___ Task input

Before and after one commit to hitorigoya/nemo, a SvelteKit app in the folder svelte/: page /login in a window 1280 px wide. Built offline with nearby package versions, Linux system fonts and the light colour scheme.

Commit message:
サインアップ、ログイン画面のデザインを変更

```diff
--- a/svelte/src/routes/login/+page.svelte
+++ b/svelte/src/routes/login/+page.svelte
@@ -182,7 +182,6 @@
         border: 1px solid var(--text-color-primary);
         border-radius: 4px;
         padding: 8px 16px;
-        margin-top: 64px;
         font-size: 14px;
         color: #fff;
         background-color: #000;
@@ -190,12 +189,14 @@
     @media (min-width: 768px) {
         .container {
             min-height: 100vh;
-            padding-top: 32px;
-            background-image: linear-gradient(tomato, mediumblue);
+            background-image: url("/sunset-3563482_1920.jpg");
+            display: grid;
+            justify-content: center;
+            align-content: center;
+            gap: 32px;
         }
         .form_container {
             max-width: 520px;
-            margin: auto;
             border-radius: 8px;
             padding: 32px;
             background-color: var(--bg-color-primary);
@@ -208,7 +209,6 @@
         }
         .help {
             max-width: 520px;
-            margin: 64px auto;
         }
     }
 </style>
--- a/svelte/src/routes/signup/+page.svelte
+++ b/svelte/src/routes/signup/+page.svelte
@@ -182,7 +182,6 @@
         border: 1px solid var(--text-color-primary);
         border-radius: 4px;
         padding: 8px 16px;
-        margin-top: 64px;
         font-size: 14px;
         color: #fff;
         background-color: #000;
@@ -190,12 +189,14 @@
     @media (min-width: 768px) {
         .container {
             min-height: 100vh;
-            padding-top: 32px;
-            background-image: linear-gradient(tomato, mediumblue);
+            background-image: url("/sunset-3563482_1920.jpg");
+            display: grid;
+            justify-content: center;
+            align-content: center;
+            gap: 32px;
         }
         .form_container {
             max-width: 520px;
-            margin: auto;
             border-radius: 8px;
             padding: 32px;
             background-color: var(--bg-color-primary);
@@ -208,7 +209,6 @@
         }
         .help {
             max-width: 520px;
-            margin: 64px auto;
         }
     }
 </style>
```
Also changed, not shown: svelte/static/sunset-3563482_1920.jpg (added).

______
___ Task input

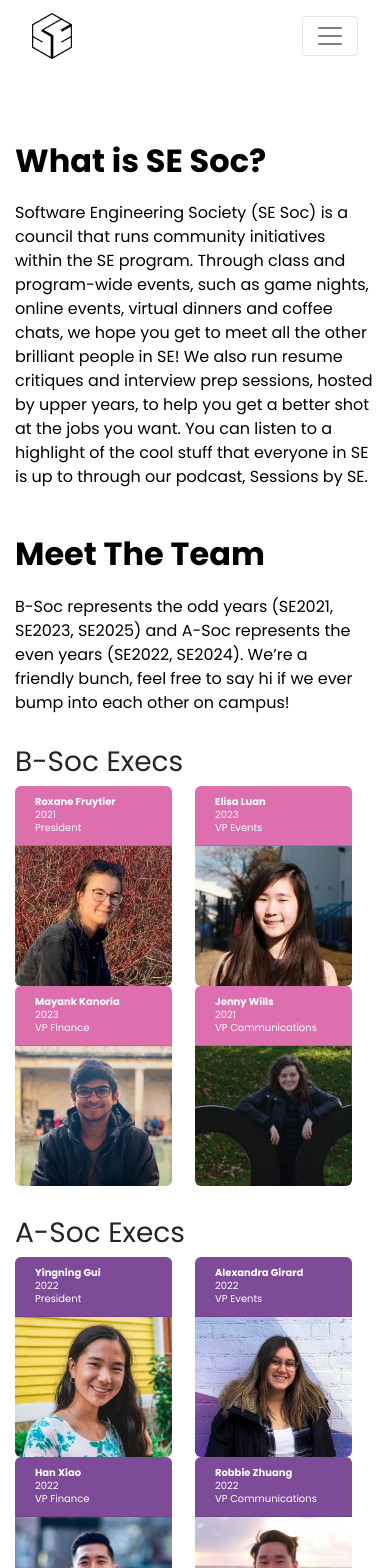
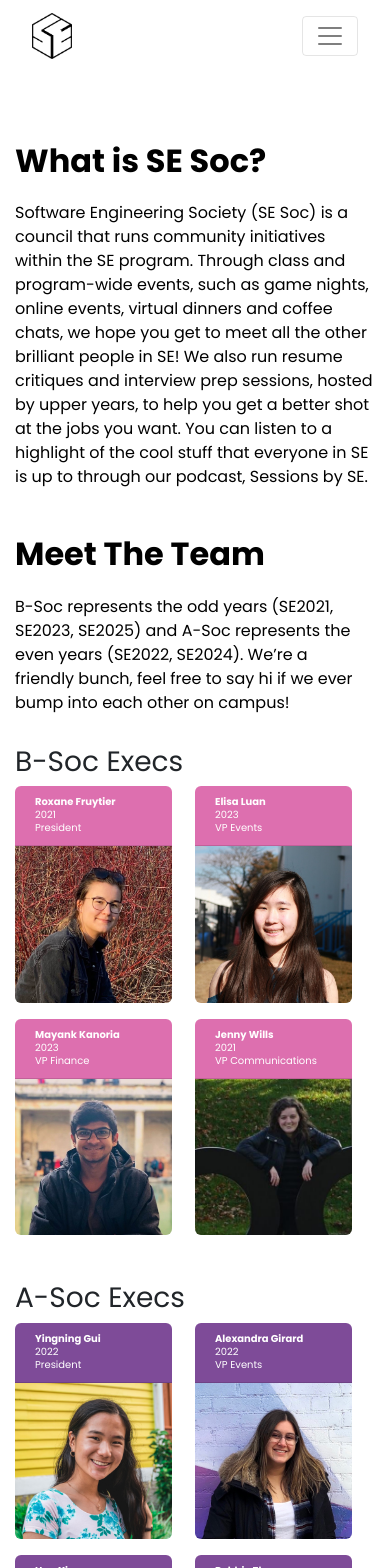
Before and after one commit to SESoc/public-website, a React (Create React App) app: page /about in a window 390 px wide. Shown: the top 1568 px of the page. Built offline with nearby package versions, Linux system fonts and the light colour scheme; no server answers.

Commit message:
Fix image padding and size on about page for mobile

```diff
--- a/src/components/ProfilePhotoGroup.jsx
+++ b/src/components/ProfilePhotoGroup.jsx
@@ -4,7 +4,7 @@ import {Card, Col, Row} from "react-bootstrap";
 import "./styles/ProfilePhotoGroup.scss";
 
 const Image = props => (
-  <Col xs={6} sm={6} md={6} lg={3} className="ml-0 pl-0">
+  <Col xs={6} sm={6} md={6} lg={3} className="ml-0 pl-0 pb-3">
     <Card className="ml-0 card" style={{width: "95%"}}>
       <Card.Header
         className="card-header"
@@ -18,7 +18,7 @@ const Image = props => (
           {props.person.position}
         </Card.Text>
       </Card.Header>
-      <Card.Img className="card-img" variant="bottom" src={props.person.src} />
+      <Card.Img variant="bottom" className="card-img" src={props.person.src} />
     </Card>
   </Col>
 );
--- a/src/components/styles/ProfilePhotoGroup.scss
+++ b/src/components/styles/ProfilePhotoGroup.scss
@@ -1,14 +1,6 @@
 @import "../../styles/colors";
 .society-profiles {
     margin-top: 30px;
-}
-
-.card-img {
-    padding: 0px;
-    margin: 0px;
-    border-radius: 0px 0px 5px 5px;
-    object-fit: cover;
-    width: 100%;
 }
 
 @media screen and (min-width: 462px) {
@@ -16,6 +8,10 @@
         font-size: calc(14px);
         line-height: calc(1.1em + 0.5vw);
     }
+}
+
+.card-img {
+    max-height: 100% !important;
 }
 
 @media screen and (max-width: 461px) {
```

______
___ Task input

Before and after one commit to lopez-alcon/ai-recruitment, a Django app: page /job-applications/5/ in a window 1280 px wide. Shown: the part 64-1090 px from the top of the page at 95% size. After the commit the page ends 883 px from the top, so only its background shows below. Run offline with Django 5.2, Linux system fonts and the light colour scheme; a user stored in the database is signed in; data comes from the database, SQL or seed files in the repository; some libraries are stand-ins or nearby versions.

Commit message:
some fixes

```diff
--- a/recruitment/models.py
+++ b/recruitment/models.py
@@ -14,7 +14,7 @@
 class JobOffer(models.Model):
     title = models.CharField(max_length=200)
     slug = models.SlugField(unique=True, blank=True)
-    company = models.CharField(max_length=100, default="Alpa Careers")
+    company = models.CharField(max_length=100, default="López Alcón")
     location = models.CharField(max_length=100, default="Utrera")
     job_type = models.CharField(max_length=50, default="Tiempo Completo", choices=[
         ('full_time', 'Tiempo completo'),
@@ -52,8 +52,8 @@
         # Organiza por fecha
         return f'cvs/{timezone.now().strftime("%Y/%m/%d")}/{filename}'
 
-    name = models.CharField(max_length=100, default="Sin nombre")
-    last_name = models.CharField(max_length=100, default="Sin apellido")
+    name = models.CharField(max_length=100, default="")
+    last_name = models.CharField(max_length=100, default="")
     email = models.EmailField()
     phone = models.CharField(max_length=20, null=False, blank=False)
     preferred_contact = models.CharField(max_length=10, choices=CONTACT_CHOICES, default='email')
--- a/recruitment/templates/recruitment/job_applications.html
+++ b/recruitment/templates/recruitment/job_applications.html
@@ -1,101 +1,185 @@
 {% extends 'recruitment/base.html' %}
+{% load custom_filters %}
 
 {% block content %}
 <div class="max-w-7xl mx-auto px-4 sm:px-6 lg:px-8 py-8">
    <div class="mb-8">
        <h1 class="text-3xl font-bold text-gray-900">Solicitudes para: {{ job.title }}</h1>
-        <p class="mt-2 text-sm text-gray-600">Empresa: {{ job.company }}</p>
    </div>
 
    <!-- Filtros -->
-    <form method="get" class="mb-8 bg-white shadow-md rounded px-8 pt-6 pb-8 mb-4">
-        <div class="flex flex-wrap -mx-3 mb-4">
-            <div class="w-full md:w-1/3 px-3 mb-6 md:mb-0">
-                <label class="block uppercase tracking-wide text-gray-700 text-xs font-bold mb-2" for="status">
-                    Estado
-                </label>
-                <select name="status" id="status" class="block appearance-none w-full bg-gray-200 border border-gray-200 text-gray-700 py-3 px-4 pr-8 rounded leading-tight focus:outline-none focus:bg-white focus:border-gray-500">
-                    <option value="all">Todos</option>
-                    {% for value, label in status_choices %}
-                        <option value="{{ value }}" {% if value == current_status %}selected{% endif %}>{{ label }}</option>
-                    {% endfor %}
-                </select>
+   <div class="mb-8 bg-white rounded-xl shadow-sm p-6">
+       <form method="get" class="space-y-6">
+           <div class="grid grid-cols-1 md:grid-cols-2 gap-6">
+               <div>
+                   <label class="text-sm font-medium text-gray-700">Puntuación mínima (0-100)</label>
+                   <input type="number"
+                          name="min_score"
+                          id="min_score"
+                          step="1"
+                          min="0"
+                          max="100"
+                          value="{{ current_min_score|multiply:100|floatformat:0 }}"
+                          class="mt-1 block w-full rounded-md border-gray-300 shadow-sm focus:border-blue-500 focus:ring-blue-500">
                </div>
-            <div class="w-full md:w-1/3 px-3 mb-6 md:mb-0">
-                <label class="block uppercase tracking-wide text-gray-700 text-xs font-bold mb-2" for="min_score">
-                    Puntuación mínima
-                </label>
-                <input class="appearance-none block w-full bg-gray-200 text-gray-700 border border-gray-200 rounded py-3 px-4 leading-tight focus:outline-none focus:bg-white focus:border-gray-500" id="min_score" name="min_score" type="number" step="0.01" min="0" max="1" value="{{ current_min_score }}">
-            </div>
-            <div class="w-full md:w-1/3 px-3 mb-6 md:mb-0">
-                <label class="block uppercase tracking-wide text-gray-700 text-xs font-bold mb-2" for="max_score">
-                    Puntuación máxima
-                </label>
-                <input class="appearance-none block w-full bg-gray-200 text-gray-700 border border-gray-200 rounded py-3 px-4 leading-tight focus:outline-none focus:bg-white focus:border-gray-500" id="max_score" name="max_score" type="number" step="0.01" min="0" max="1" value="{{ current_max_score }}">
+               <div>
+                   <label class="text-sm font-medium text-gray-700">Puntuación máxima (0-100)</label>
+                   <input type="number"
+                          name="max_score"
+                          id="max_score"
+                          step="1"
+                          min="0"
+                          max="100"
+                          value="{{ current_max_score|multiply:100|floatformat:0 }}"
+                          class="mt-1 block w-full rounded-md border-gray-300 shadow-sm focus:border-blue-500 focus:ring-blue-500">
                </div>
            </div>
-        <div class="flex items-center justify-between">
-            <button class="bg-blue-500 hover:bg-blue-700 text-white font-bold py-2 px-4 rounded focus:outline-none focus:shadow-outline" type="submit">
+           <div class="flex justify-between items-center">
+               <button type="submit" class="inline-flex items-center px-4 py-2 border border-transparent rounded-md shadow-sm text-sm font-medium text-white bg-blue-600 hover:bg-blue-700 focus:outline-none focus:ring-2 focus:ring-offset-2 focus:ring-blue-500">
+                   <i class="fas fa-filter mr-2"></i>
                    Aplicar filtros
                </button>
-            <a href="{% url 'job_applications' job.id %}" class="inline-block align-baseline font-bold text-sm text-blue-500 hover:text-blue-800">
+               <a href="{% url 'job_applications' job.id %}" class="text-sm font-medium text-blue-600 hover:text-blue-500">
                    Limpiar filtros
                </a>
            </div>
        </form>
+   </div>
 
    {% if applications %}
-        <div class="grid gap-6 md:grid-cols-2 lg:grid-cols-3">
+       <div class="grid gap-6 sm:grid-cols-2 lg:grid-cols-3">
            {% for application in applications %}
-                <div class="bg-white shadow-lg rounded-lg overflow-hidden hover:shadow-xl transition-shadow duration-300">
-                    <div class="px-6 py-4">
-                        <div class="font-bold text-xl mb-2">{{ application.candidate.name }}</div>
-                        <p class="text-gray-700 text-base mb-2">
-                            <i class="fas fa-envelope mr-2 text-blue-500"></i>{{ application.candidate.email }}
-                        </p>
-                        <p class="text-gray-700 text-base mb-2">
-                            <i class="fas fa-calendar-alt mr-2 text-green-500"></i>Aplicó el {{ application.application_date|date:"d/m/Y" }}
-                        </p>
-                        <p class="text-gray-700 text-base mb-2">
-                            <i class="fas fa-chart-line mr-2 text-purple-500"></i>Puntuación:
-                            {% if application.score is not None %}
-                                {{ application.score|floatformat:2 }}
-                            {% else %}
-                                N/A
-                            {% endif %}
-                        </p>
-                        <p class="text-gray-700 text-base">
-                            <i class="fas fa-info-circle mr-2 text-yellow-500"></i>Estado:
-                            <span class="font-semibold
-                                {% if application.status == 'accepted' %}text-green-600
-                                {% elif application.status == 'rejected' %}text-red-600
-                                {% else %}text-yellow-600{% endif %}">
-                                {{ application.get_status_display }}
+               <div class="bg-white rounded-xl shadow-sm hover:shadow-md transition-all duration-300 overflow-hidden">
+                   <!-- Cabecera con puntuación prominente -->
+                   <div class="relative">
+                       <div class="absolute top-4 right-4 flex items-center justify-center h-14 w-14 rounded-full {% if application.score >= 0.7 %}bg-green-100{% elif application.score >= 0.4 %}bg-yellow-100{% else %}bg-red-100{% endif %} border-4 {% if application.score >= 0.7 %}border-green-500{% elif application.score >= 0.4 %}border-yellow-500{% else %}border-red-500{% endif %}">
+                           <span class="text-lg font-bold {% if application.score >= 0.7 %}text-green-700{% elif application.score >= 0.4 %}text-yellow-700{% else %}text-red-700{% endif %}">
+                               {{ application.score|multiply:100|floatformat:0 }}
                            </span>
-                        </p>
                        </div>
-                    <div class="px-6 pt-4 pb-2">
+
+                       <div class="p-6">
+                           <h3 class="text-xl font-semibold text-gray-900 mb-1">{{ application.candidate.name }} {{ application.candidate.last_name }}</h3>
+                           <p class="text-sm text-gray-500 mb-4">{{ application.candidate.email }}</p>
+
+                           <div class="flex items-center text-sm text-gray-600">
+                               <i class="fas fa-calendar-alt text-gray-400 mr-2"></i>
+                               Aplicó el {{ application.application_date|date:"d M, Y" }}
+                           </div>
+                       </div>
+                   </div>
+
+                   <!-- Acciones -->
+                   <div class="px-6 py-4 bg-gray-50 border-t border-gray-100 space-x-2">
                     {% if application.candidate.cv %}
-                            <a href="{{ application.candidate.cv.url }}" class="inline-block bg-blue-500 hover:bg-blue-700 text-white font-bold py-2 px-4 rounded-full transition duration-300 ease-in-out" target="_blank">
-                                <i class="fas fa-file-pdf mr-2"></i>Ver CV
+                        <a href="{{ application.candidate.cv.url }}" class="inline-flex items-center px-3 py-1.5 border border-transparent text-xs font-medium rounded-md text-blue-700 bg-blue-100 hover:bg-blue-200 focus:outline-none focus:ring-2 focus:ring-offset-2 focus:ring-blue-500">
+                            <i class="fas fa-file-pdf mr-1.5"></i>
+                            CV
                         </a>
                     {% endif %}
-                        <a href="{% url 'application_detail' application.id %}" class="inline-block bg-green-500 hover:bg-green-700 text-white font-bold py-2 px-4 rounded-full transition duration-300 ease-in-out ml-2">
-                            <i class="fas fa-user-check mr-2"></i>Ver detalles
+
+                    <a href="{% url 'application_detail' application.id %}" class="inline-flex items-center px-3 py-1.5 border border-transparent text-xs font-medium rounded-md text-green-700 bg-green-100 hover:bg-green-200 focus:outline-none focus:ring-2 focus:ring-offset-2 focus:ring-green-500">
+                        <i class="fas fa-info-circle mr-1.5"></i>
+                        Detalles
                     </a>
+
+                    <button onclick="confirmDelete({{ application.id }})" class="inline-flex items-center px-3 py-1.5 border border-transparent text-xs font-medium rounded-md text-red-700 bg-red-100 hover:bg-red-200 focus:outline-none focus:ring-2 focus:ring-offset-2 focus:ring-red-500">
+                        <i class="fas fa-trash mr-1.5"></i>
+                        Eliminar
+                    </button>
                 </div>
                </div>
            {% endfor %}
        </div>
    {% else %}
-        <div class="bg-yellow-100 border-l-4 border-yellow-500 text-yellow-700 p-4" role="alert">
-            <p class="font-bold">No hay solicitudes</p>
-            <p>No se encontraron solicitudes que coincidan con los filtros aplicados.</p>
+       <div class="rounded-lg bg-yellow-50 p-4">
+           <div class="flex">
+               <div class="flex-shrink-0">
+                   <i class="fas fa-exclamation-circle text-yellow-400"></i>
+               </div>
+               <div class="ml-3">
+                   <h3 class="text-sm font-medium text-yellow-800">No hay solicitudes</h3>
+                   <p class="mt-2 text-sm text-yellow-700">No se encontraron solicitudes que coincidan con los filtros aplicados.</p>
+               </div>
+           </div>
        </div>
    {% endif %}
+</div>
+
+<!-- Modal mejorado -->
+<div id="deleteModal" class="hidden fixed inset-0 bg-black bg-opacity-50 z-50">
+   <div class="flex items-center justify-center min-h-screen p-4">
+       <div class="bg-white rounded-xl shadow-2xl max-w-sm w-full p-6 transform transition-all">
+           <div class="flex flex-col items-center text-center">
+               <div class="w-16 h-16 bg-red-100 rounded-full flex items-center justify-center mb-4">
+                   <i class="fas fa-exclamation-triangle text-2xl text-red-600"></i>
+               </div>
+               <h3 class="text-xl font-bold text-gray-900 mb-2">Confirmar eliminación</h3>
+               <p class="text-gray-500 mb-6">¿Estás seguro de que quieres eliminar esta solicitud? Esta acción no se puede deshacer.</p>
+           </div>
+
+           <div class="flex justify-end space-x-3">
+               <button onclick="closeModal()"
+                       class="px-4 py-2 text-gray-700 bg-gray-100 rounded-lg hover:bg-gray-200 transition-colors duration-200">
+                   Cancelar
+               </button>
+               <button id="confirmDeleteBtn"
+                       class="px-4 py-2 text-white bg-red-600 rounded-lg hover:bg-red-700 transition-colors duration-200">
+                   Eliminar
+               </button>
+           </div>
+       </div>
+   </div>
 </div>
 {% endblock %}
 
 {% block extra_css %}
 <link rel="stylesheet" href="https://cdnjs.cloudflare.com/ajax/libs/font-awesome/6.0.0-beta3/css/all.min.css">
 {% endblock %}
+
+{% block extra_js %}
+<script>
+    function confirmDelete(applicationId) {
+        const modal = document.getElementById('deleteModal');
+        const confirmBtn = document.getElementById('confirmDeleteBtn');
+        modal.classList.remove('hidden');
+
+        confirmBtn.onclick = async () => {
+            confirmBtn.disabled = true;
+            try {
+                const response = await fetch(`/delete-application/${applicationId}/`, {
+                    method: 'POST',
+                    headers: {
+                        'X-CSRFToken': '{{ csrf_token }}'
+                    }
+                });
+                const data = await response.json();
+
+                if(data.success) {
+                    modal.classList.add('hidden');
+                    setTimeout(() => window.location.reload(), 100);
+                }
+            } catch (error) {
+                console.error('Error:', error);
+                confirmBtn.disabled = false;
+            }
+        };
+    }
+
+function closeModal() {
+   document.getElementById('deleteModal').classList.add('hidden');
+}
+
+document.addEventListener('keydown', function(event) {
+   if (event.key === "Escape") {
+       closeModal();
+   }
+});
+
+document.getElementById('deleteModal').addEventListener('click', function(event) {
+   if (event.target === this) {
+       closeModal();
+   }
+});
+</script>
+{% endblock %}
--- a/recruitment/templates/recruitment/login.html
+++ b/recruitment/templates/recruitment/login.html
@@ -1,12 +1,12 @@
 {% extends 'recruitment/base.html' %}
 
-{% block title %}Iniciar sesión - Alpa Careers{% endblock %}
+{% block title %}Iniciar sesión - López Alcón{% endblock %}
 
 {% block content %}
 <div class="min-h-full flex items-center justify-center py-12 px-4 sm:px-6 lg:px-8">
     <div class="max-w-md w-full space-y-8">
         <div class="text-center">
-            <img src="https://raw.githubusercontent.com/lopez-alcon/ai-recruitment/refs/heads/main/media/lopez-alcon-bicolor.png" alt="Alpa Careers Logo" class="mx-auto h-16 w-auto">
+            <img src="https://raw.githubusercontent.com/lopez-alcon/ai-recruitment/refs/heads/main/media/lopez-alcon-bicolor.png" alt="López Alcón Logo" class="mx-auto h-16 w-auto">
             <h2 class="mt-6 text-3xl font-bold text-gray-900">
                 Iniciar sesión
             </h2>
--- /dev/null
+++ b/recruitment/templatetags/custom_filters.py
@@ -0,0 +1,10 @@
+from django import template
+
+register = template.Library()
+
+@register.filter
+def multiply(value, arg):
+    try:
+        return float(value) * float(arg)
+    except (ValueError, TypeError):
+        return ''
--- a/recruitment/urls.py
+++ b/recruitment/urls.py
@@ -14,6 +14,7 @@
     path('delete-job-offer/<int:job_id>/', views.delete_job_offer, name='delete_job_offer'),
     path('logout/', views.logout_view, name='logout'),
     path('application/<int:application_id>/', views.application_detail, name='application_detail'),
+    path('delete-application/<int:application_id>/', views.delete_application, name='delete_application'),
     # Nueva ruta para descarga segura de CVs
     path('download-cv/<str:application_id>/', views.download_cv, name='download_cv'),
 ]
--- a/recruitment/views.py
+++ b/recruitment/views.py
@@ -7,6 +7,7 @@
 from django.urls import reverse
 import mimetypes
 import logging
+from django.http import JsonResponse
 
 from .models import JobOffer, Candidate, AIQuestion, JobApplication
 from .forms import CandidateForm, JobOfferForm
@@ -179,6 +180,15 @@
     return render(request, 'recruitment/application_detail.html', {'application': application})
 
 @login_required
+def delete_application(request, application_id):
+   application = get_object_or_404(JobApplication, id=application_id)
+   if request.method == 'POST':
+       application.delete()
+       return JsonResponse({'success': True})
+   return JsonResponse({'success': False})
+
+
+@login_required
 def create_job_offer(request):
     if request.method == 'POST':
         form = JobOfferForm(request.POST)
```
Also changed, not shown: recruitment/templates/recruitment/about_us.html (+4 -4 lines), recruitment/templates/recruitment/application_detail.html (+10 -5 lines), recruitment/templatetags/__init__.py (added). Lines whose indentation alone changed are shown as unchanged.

______

## How to complete this task
Every line that contains the string "default" should be copied from the entries.

## Output for this exercise
-    company = models.CharField(max_length=100, default="Alpa Careers")
+    company = models.CharField(max_length=100, default="López Alcón")
     location = models.CharField(max_length=100, default="Utrera")
     job_type = models.CharField(max_length=50, default="Tiempo Completo", choices=[
-    name = models.CharField(max_length=100, default="Sin nombre")
-    last_name = models.CharField(max_length=100, default="Sin apellido")
+    name = models.CharField(max_length=100, default="")
+    last_name = models.CharField(max_length=100, default="")
     preferred_contact = models.CharField(max_length=10, choices=CONTACT_CHOICES, default='email')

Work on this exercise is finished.